NASCAR gathers at Atlanta Motor Speedway on Sunday for the Folds of Honor QuikTrip 500. I hadn’t planned to watch. But after the Daytona 500, and all the promise it showcased, I have to catch at least part of it.
Short takes: Celebrate Hurricanes’ celebrations; Charlotte, N.C., really?
▪ The worst seats at Spectrum Center for the All-Star Game went for $1,000 up to two days before the game, and some of the good seats went for $5,000. I’m not inflating those numbers. By Sunday, the price predictably dropped by half…
▪ Hockey? I don't follow it. But I’ll watch the Carolina Hurricanes celebrate at home after a victory. Their baseball takeoff was great. The pitcher throws, the batter hits and tosses his bat as he begins to circle imaginary bases. Fans love it and the players enjoy it.
▪ Almost every story I read about NBA All-Star Game festivities that used a Charlotte dateline followed it with: N.C. The theory is that if the writer doesn’t add N.C. to Charlotte, nobody will know where Charlotte is.
We have an NFL team and an NBA team. We have Michael Jordan and Cam Newton. We have many churches, and almost as many banks. We lead the Southeast in square and rectangular apartment buildings, and almost nobody can match us in cranes.
What I’m saying is, if you don’t know what state Charlotte is in, that’s your fault…
▪ Christy Martin, the longtime women’s lightweight champion, who lives in Charlotte, will promote a boxing card Saturday at CenterStage@NoDa. Charlotte and N.C. fighters will be featured, including Charlotte’s Stevie Massey and Jamaal Gregory, and Wilson’s Kelvin King.

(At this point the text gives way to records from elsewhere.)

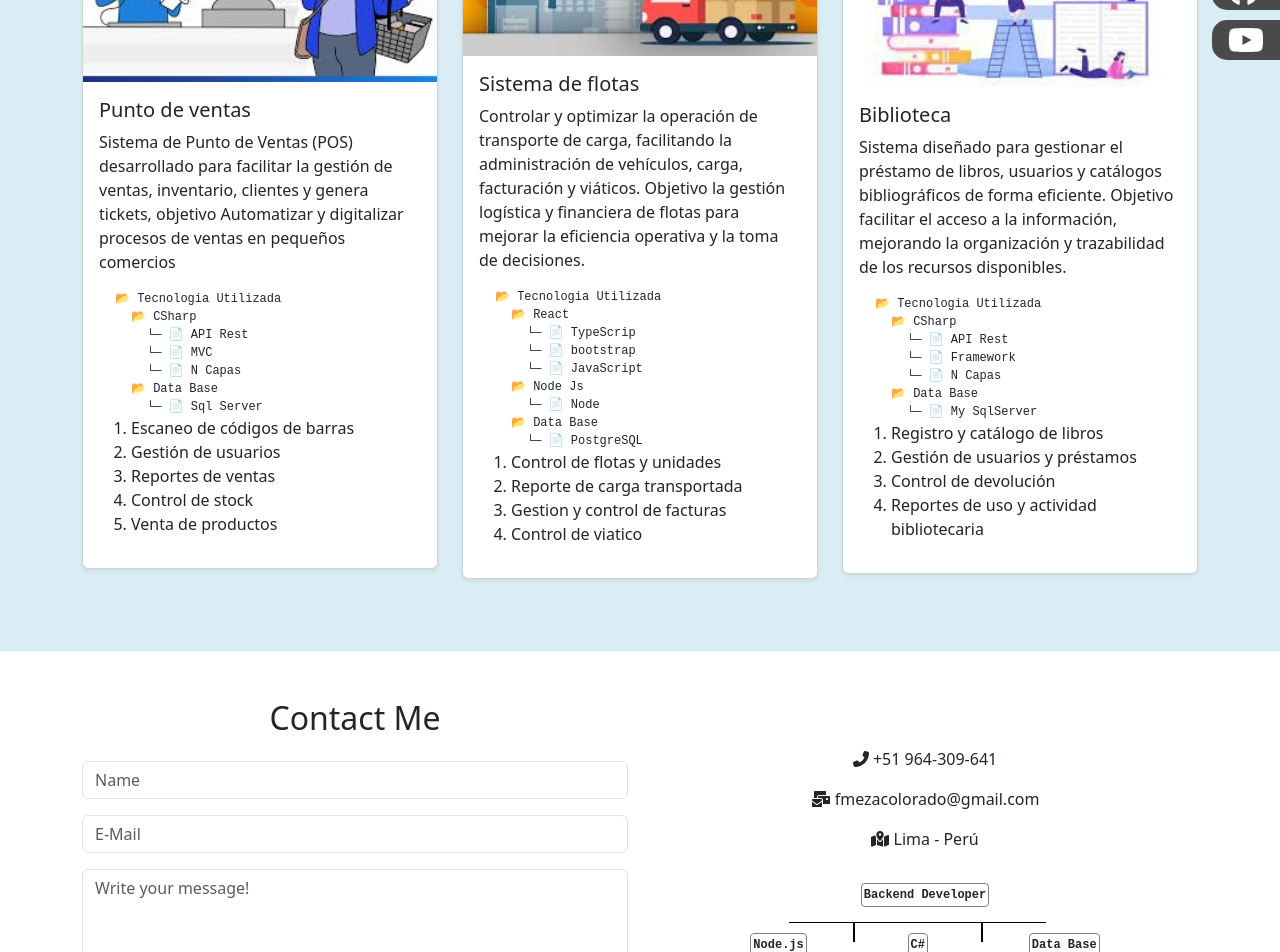
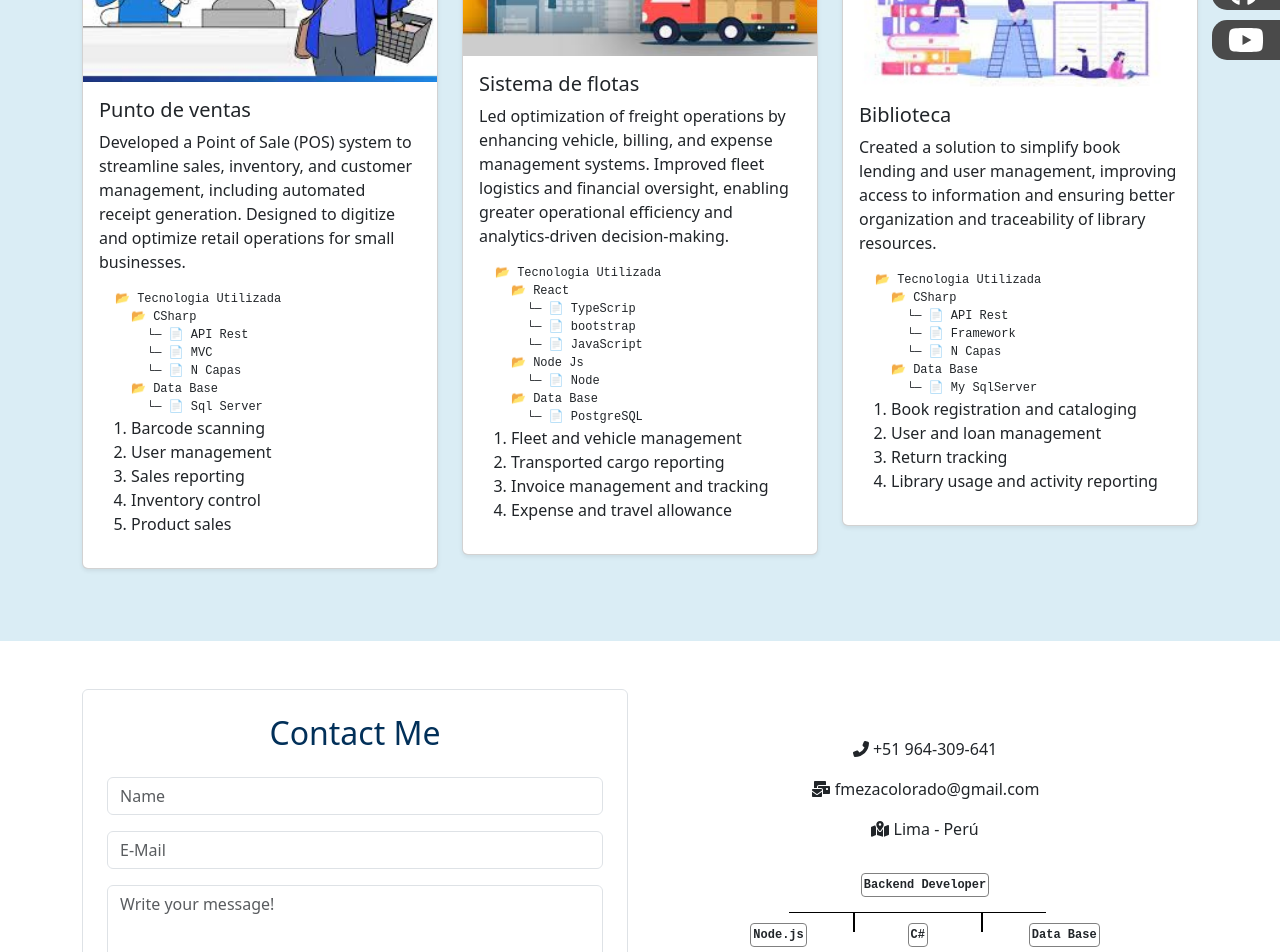
Before and after one commit to FMezaC/Portafolio, a React (Vite) app: page / in a window 1280 px wide. Shown: the part 660-1612 px from the top of the page. Built offline with nearby package versions, Linux system fonts and the light colour scheme.

Commit message:
agregando traduccion

```diff
--- a/src/components/Alerts/ToastNotification.tsx
+++ b/src/components/Alerts/ToastNotification.tsx
@@ -13,7 +13,7 @@ const ToastNotification = ({
 }: ToastNotificationProps) => {
   return (
     <div
-      className="toast-container position-fixed bottom-0 end-0 p-3"
+      className="toast-container position-fixed bottom-0 end-0 p-4"
       style={{ zIndex: 9999 }}
     >
       <div
--- a/src/components/Navbar.tsx
+++ b/src/components/Navbar.tsx
@@ -4,12 +4,38 @@ function Navbar() {
   const [isOpen, setIsOpen] = useState(false);
   const toggleNavbar = () => setIsOpen(!isOpen);
   const handleLinkClick = () => setIsOpen(false);
+
+  const languages = [
+    { code: "EN", label: "English" },
+    { code: "ES", label: "Español" },
+  ];
   return (
     <nav className="navbar navbar-expand-lg bg-principal navbar-dark sticky-top">
       <div className="container">
         <a className="navbar-brand" href="#">
           Federico Meza
         </a>
+        <div className="dropdown me-auto">
+          <button
+            className="btn btn-principal btn-sm dropdown-toggle"
+            type="button"
+            id="languageDropdown"
+            data-bs-toggle="dropdown"
+            aria-expanded="false"
+          >
+            EN
+          </button>
+          <ul
+            className="dropdown-menu bg-principal"
+            aria-labelledby="languageDropdown"
+          >
+            <li>
+              <a className="dropdown-item btn-principal" href="#">
+                ES
+              </a>
+            </li>
+          </ul>
+        </div>
         <button
           className="navbar-toggler"
           type="button"
--- a/src/pages/Contact.tsx
+++ b/src/pages/Contact.tsx
@@ -62,8 +62,8 @@ const Contact = () => {
       <div className="container">
         <div className="row justify-content-center">
           <div className="col-md-6">
-            <h2 className="mb-4 text-center">Contact Me</h2>
-            <form onSubmit={handleSubmit}>
+            <form onSubmit={handleSubmit} className="border p-4 rounded">
+              <h2 className="mb-4 text-center text-principal">Contact Me</h2>
               <div className="mb-3">
                 <input
                   type="text"
--- a/src/pages/Projects.tsx
+++ b/src/pages/Projects.tsx
@@ -12,25 +12,25 @@ import Bubble from "../components/AnimatedLetters/bubble.tsx";
 
 const Proyects = () => {
   const featVentas = [
-    "Escaneo de códigos de barras",
-    "Gestión de usuarios",
-    "Reportes de ventas",
-    "Control de stock",
-    "Venta de productos",
+    "Barcode scanning",
+    "User management",
+    "Sales reporting",
+    "Inventory control",
+    "Product sales",
   ];
 
   const featFlota = [
-    "Control de flotas y unidades",
-    "Reporte de carga transportada",
-    "Gestion y control de facturas",
-    "Control de viatico",
+    "Fleet and vehicle management",
+    "Transported cargo reporting",
+    "Invoice management and tracking",
+    "Expense and travel allowance",
   ];
 
   const featBiblioteca = [
-    "Registro y catálogo de libros",
-    "Gestión de usuarios y préstamos",
-    "Control de devolución",
-    "Reportes de uso y actividad bibliotecaria",
+    "Book registration and cataloging",
+    "User and loan management",
+    "Return tracking",
+    "Library usage and activity reporting",
   ];
 
   return (
@@ -45,10 +45,10 @@ const Proyects = () => {
               <div className="card-body">
                 <h5 className="card-title">Punto de ventas</h5>
                 <p className="card-text">
-                  Sistema de Punto de Ventas (POS) desarrollado para facilitar
-                  la gestión de ventas, inventario, clientes y genera tickets,
-                  objetivo Automatizar y digitalizar procesos de ventas en
-                  pequeños comercios
+                  Developed a Point of Sale (POS) system to streamline sales,
+                  inventory, and customer management, including automated
+                  receipt generation. Designed to digitize and optimize retail
+                  operations for small businesses.
                 </p>
                 <TreeNode node={puntoDeVenta} />
                 <ol className="">
@@ -67,11 +67,10 @@ const Proyects = () => {
               <div className="card-body">
                 <h5 className="card-title">Sistema de flotas</h5>
                 <p className="card-text">
-                  Controlar y optimizar la operación de transporte de carga,
-                  facilitando la administración de vehículos, carga, facturación
-                  y viáticos. Objetivo la gestión logística y financiera de
-                  flotas para mejorar la eficiencia operativa y la toma de
-                  decisiones.
+                  Led optimization of freight operations by enhancing vehicle,
+                  billing, and expense management systems. Improved fleet
+                  logistics and financial oversight, enabling greater
+                  operational efficiency and analytics-driven decision-making.
                 </p>
                 <TreeNode node={SysFlotas} />
                 <ol className="">
@@ -88,10 +87,9 @@ const Proyects = () => {
               <div className="card-body">
                 <h5 className="card-title">Biblioteca</h5>
                 <p className="card-text">
-                  Sistema diseñado para gestionar el préstamo de libros,
-                  usuarios y catálogos bibliográficos de forma eficiente.
-                  Objetivo facilitar el acceso a la información, mejorando la
-                  organización y trazabilidad de los recursos disponibles.
+                  Created a solution to simplify book lending and user
+                  management, improving access to information and ensuring
+                  better organization and traceability of library resources.
                 </p>
                 <TreeNode node={SysBiblioteca} />
                 <ol>
```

Massey and Gregory are slick boxer-punchers. King is pure power. I’ve seen him fight once. If you weren’t in your seat when the fight began, you missed the quick knockout he delivered.
Doors open at 6 p.m., and fights begin at 7. Ringside tickets are $70, general admission $35, and kids six and under get in free...
That’s boxing in NoDa. There also will be boxing Friday and Saturday at the Cabarrus Arena & Events Center – The Roughest and Toughest Brawl. Fighters without professional experience will fight in three men’s weight classes. Women’s weight classes have yet to be determined; depends on how many enter.
Fighters pay $50 to compete. They’ll fight three one-minute rounds. Winners Friday advance to Saturday’s competition. Tickets are $16 in advance and $20 at the door. Doors open at 6:30, and fights begin at 8 p.m.
For more information, go to www.roughestandtoughest.com. Tell them Big Mike sent you.
Tom Sorensen is a retired Charlotte Observer columnist. Follow him on Twitter: @tomsorensen